Partying to the top
A conversation about Penn State being the top "Party School" in America may evoke some chuckles at the office water cooler or among high school seniors hoping to soon enter college life, but not everyone in Happy Valley is happy with that designation.
The Princeton Review survey of about 122,000 college students nationwide gave the title to Penn State, which climbed two spots from last year to dethrone the University of Florida. Many in the PSU family, including concerned parents, would much rather see that kind of shakedown in the rankings associated with football, and not with drinking prowess.
It's also not the kind of honor that pleases college administrators. Two years ago, West Virginia University's president, Michael Garrison, refused to give interviews after his school appeared on the Princeton list but said in a written statement that after talking with students, "their concerns are with their education ... with their futures."
Six years ago, the American Medical Association asked the Princeton Review to stop ranking the party schools.
"The Princeton Review should be ashamed to publish something for students and parents that fuels the false notion that alcohol is central to the college experience and that ignores the dangerous consequences of high-risk drinking," said Dr. Richard Yost, director of the AMA's Office of Alcohol and Other Drug Abuse. "College binge drinking is a major public health issue and a source of numerous problems for institutions of higher learning."
Compounding Penn State's drinking culture image was the death last month of 18-year old Joseph Dado of Latrobe, who died of trauma after falling down a stairwell. His blood alcohol level was more than twice the legal limit for a 21-year-old to drive. The tragedy has spurred PSU student leaders to action. Luke Pierce, a senior and the president of Interfraternity Council, said fraternity members and alumni are meeting to look into risk management issues at parties.
"What can be born out of tragic events is very positive change to addressing the culture at Penn State," Pierce said.
Let's hope so.
Along with the top party schools, the Princeton Review also ranks the "Stone Cold Sober Schools," This list is dominated primarily by religious institutions and military schools.
Not surprisingly, Brigham Young University, a Mormon school, has topped this list for 12 straight years. This year's list has Wheaton College of Illinois second. Western Pennsylvania's Grove City College ranks fifth, while the U.S. Coast Guard Academy is sixth, the Air Force Academy seventh, the Naval Academy eighth and the U.S. Military Academy 14th.
At most colleges and universities, there is space for students who like to party and those who prefer to remain sober.

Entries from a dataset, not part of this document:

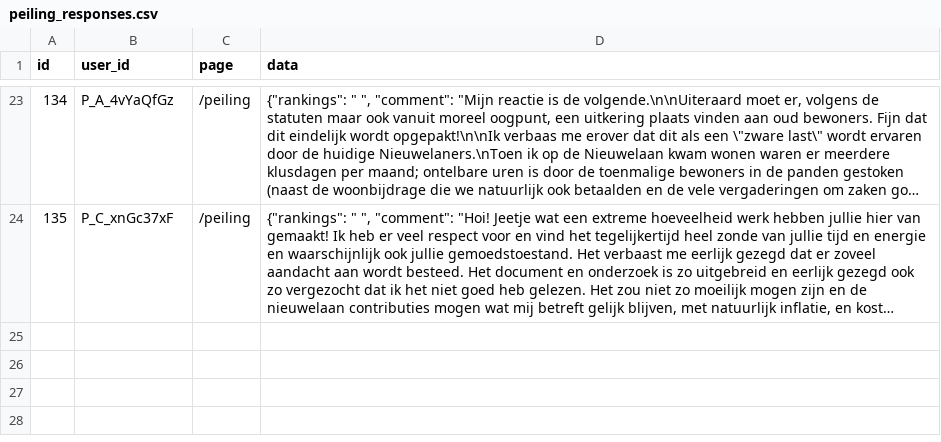
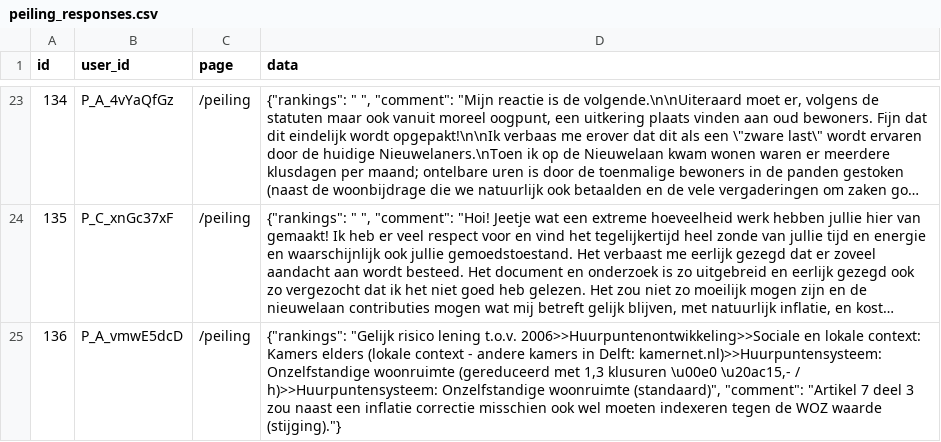
Before and after one commit to JuliusSchlumberger/votingPlatform, a CSV file: peiling_responses.csv, drawn as a sheet; only a part is shown, gaps mark what is left out; long unchanged cells end in …; the diff names each change by its address in the sheet, - before the commit and + after, or states it on an @@ line.

Commit message:
Add peiling responses CSV

```diff
--- a/peiling_responses.csv
+++ b/peiling_responses.csv
+row 25: 136 | P_A_vmwE5dcD | /peiling | {"rankings": "Gelijk risico lening t.o.v. 2006>>Huurpuntenontwikkeling>>Sociale en lokale context: Kamers elders (lokale context - andere kamers in Delft: kamernet.nl)>>Huurpuntensysteem: Onzelfstandige woonruimte (gereduceerd met 1,3 klusuren \u00e0 \u20ac15,- / h)>>Huurpuntensysteem: Onzelfstandige woonruimte (standaard)", "comment": "Artikel 7 deel 3 zou naast een inflatie correctie misschien ook wel moeten indexeren tegen de WOZ waarde (stijging)."}
```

The campus experience ultimately comes down to the students deciding for themselves.
Making wise choices at college will not only impact the immediate campus experience for students, but set them on a positive course for future success in the working world.
By Jim Zbick